Thursday, 19 June 2014

Forward Planning

I like to plan my novels in some detail. The strategy worked in my favour when I designed a wonderful character for my novel, The Gallows on Warlock Hill. I planned that she would start out with the appearance of being particularly unlikeable, but would end up as the story’s real heroine. It was partly a case of the character changing her behaviour as the story progressed, and partly a case of the reader misjudging her at the start. Showing a change in her behaviour as the book progressed wasn’t easy because it had to be believable. In order to make it convincing, and keep to the story I wanted to tell, I had to enforce a tight rein on the girl’s actions all the way through the book. I allowed her to break into tantrums when the plot demanded it, allowed her to misbehave atrociously when the plot demanded it, and I allowed her to lower her guard when the time came to reveal the real person behind the mask. Most importantly, I had to carefully plan the chapters in which the various behaviour changes would occur. The changes the reader sees in that character had to come about not too soon and not too slow. There was no room for reliance upon hope and good luck. The book would not have worked had I allowed the development to occur randomly.
I had to keep to my well-defined chapter-by-chapter structure when I wrote that manuscript, and yet the story is alive with raw emotion. Don’t be lured into believing that a tightly-plotted novel will be short on human feelings. They will exist, but they will come to the surface when the writer’s plan dictates, not when the character (or the writer’s sub-conscious) dictates.
If you’re still not convinced, ask yourself what sort of theatre play would you prefer to see? One in which the characters make up the story as they go along? Or one in which they follow the script? For myself I’d prefer the one with a prepared script and a cast who act in the way the director demands. But, you may choose to do things in a different way and I respect your right to do that. After all, it’s your novel.

Tuesday, 17 June 2014

Successful novelists are not born with a special talent. They take the time and effort to learn how to do it. And they keep practising their skills because success is earned, not given freely.

Saturday, 7 June 2014

One thing I admire in Bernard Cornwell’s novels is the way he is able to merge his fictitious characters – especially Richard Sharpe – into real events. And that’s what I have aimed to do in the second of my WW1 novels. In this case the background is the First Battle of Ypres, October 1914, and the real event is the 2nd Worcester Regiment’s counter-attack on Gheluvelt Chateau.

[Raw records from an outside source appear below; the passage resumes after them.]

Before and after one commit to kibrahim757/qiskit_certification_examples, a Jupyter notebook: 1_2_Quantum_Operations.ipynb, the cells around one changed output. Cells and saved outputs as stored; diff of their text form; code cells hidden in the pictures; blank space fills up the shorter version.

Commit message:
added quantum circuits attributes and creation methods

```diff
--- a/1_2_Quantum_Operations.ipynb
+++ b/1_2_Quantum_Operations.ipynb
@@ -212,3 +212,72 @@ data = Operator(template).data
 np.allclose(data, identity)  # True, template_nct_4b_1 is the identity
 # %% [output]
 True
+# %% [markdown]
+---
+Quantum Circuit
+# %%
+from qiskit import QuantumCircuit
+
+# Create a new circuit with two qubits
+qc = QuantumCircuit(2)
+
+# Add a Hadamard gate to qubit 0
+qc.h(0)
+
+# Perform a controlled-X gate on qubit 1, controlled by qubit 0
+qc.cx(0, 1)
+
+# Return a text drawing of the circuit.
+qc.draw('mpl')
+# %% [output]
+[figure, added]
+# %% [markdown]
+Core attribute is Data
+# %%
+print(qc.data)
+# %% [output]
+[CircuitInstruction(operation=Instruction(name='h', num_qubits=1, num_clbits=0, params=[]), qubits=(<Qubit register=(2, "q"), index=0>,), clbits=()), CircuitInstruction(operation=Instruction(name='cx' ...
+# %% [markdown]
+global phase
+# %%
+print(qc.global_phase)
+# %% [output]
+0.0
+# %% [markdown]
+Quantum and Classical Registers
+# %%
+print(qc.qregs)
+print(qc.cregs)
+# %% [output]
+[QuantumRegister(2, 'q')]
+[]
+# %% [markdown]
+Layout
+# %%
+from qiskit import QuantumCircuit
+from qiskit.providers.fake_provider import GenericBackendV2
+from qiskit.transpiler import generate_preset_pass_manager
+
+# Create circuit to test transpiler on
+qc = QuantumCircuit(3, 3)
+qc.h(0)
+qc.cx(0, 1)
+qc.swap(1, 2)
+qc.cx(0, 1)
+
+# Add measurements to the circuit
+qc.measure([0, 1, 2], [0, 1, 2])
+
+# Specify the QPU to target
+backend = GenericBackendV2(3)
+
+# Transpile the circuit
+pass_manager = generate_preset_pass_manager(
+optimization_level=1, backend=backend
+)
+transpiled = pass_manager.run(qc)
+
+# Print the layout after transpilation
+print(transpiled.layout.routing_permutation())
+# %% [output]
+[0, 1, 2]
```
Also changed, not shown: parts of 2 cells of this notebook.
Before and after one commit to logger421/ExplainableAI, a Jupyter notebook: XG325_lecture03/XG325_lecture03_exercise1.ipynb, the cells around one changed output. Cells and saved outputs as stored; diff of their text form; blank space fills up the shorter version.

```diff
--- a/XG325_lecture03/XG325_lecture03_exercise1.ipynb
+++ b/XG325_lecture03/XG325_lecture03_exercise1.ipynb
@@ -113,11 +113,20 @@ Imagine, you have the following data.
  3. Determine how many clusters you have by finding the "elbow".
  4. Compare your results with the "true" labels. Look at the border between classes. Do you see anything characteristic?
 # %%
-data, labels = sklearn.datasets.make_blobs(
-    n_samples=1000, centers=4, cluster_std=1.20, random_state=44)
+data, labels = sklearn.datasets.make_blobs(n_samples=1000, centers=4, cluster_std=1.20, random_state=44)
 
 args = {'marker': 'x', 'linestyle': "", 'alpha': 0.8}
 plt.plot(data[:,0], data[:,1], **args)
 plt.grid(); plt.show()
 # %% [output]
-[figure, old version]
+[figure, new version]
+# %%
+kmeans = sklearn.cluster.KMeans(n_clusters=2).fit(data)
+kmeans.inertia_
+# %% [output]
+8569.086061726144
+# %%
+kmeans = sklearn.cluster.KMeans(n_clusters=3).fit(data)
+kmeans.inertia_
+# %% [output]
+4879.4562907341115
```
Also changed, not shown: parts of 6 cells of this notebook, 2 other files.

It was a war-changing piece of bravery. With around 350 men, all he had left, Major Hankey launched his assault over one thousand yards of open ground. They lost one hundred men at that point, but the attack continued. Around one thousand German reservists panicked and fled from the scene, and a crucial breach in the British line was plugged. It’s the sort of action Richard Sharpe might have revelled in, had he been alive at that time. Instead, it was one of my fictitious protagonists who went forward with the Worcesters. The first draft of the novel is complete, and so is the first edit, but there is a lot more to do before the book is published.